→ **What is being asked**
Copy each line of the records below that has "Tech" in it.

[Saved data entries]
= Beginning of Section =

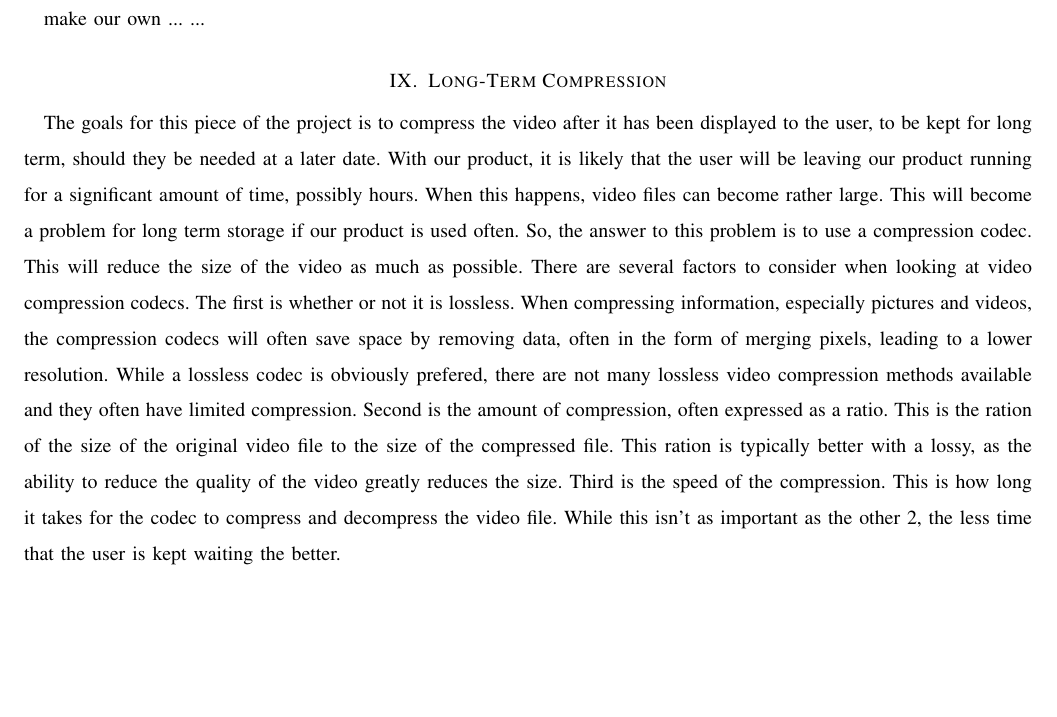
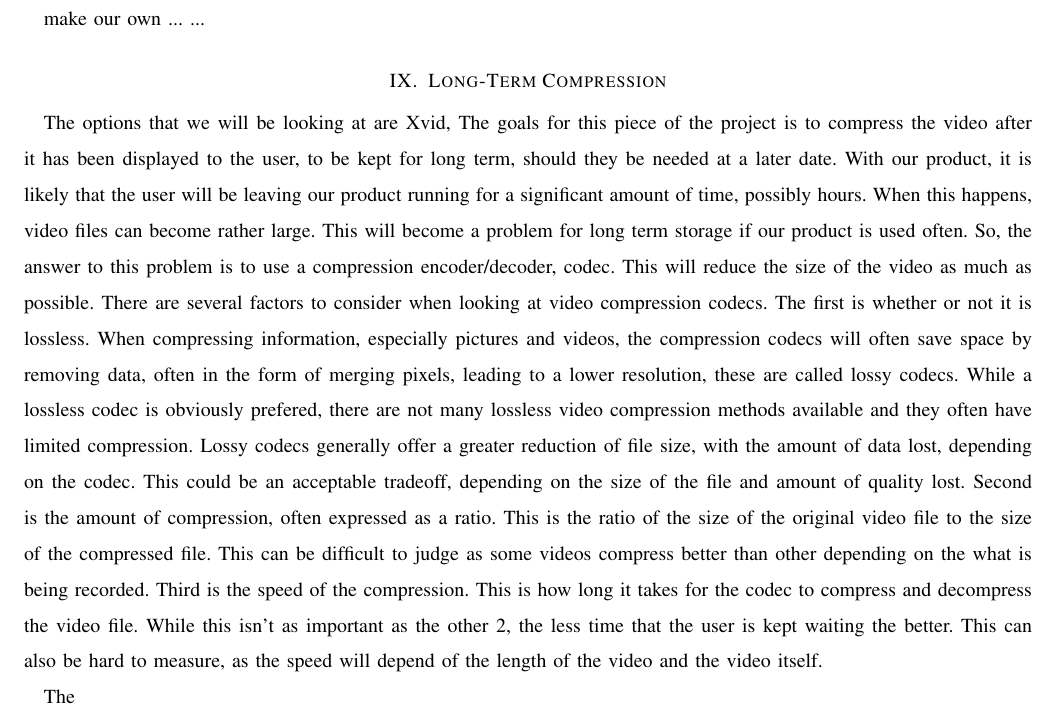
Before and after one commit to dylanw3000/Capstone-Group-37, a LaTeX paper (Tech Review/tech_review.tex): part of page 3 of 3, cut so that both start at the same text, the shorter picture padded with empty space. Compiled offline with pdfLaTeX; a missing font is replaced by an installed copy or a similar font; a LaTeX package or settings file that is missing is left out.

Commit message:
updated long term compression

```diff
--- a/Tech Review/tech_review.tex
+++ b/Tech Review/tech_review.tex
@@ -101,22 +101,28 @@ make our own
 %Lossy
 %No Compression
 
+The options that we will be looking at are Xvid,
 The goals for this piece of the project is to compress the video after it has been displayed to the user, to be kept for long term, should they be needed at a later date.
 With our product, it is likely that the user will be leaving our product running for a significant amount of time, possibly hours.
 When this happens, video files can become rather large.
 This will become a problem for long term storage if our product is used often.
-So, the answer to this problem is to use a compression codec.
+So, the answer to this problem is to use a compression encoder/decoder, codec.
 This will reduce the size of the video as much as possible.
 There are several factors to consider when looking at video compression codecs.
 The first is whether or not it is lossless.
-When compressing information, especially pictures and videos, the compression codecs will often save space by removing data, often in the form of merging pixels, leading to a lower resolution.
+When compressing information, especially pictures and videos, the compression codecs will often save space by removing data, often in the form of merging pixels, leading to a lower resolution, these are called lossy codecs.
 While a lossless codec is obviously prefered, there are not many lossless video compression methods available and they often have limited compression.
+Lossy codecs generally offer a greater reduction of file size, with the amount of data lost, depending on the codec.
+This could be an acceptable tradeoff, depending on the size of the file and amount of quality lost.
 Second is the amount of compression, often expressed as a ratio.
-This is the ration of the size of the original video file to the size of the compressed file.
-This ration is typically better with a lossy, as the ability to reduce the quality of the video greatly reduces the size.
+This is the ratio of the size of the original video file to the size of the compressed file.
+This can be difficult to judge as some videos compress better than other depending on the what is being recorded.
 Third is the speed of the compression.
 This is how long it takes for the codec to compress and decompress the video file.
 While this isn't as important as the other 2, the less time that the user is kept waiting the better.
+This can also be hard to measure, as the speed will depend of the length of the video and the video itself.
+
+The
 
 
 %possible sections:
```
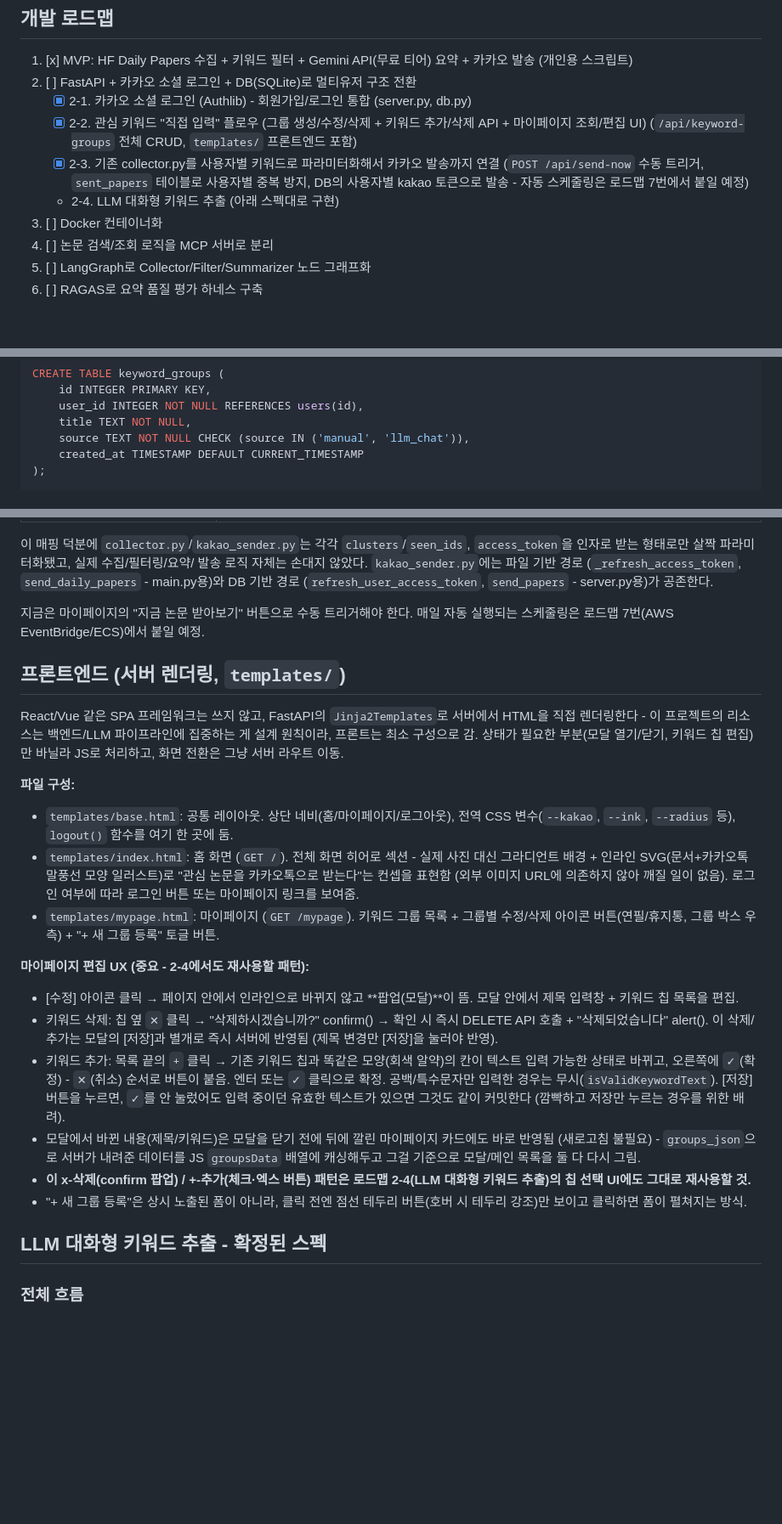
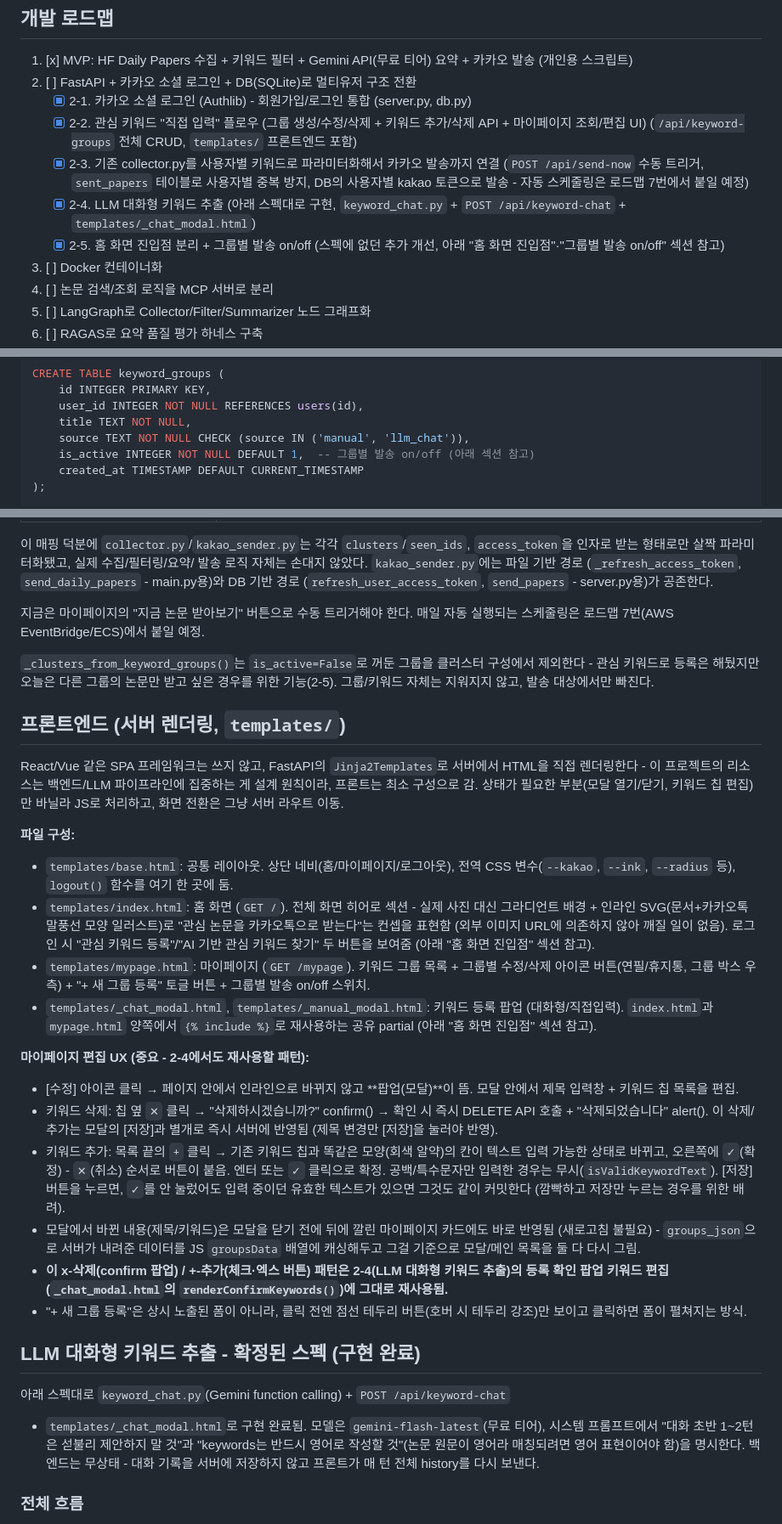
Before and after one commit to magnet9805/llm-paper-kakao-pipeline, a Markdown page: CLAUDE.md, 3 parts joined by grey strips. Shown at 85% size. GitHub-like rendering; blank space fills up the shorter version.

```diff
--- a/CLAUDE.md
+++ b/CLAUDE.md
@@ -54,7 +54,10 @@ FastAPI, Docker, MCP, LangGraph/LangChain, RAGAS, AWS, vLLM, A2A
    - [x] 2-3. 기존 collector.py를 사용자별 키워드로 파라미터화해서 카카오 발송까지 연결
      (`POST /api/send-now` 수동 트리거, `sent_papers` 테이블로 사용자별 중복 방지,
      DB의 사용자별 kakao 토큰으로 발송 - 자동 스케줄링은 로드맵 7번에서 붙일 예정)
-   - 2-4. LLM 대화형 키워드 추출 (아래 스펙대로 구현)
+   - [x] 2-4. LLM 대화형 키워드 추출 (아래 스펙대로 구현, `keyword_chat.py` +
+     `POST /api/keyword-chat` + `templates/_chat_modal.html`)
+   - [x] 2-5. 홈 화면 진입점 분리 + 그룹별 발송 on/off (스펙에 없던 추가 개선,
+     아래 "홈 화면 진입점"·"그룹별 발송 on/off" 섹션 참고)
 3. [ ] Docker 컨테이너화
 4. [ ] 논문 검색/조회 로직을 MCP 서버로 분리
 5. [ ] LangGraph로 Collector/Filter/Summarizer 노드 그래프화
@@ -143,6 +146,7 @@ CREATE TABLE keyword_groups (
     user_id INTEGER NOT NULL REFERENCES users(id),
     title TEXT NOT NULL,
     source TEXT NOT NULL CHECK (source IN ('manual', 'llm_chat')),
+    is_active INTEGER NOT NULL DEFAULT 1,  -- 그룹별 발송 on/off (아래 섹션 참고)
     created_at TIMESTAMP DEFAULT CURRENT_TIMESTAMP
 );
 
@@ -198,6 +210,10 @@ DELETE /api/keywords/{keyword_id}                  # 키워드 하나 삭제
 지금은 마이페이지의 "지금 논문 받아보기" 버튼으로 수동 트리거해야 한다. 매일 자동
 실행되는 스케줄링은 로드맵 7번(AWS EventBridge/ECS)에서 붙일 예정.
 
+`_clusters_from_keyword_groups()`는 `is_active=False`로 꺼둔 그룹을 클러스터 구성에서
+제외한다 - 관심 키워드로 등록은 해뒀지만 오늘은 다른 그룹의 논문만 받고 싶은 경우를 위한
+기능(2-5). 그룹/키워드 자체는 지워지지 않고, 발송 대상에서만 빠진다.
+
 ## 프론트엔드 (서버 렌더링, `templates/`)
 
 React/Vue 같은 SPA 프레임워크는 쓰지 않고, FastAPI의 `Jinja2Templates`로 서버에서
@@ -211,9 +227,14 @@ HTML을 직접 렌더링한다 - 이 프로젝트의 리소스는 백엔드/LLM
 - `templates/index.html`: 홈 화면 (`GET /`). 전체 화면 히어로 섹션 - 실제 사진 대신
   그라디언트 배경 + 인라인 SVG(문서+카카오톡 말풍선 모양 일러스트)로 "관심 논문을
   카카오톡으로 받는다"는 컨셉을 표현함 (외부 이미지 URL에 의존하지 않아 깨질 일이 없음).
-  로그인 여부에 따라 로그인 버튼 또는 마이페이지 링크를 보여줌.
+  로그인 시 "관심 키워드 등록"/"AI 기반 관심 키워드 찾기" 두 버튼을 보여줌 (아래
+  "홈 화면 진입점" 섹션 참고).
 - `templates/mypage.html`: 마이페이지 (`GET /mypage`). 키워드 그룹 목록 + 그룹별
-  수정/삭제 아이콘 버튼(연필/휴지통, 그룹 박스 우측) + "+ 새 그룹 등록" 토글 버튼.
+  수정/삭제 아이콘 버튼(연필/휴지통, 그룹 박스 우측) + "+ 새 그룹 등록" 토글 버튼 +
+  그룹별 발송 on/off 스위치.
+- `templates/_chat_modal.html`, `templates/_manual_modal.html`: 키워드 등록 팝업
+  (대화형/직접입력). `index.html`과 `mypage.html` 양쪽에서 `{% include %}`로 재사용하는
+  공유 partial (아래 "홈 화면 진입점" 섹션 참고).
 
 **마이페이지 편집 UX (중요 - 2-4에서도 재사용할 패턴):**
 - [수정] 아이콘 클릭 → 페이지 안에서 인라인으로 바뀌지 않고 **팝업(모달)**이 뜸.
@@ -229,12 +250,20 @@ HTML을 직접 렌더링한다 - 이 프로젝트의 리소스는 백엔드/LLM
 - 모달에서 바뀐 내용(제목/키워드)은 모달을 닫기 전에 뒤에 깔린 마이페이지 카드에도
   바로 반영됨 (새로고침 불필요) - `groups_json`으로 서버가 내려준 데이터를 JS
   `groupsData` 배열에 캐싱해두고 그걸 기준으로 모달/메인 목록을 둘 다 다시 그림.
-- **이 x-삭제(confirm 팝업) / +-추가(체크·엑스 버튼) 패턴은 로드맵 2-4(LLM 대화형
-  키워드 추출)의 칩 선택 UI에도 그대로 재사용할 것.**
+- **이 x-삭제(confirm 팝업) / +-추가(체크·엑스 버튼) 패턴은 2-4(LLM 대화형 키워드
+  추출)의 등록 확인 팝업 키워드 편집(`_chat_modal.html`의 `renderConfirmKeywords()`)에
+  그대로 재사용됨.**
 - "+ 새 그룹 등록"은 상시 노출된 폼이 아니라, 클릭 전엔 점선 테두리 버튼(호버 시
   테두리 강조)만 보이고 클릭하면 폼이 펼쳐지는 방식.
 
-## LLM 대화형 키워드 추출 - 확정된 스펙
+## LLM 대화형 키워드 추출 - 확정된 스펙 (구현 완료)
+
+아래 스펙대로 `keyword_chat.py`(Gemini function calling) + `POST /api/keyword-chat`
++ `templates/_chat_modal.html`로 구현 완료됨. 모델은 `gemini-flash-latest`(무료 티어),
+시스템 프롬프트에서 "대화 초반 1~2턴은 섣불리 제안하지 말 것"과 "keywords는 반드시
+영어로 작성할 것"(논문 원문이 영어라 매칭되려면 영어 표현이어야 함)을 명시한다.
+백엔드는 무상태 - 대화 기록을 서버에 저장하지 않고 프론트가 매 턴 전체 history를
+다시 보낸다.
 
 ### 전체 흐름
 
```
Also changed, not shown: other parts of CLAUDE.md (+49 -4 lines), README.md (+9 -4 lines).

= End of Section =

→ **Result of this exercise**
Before and after one commit to dylanw3000/Capstone-Group-37, a LaTeX paper (Tech Review/tech_review.tex): part of page 3 of 3, cut so that both start at the same text, the shorter picture padded with empty space. Compiled offline with pdfLaTeX; a missing font is replaced by an installed copy or a similar font; a LaTeX package or settings file that is missing is left out.
--- a/Tech Review/tech_review.tex
+++ b/Tech Review/tech_review.tex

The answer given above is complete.